Find ( f'(x) ): [ f'(x) = 6 + 4 \cdot \frac{2!}{2!}(x  1)^1  5 \cdot \frac{3!}{3!}(x  1)^2 + 1 \cdot \frac{4!}{4!}(x  1)^3 ] Simplify: [ f'(x) = 6 + 4(x  1)  5(x  1)^2 + (x  1)^3 ]

Find ( f''(x) ): [ f''(x) = 4  10(x  1) + 3(x  1)^2 ]

Find ( f'''(x) ): [ f'''(x) = 10 + 6(x  1) ]

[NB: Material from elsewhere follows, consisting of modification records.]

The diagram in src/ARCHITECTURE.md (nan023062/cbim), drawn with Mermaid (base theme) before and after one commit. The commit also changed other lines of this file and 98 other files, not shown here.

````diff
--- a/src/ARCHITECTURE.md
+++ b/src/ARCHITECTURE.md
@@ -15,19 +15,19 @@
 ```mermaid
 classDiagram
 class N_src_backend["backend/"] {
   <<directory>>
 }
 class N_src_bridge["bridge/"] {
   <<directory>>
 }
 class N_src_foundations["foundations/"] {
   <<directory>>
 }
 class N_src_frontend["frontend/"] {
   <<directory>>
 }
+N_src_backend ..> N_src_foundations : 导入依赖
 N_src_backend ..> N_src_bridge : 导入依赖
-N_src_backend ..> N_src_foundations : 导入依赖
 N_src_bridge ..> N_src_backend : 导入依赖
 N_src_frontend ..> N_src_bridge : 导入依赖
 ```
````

Evaluate at ( x = 1 ): [ f''(1) = 4  10(1  1) + 3(1  1)^2 = 4 ] [ f'''(1) = 10 + 6(1  1) = 10 ]
Therefore, ( f''(1) = 4 ) and ( f'''(1) = 10 ).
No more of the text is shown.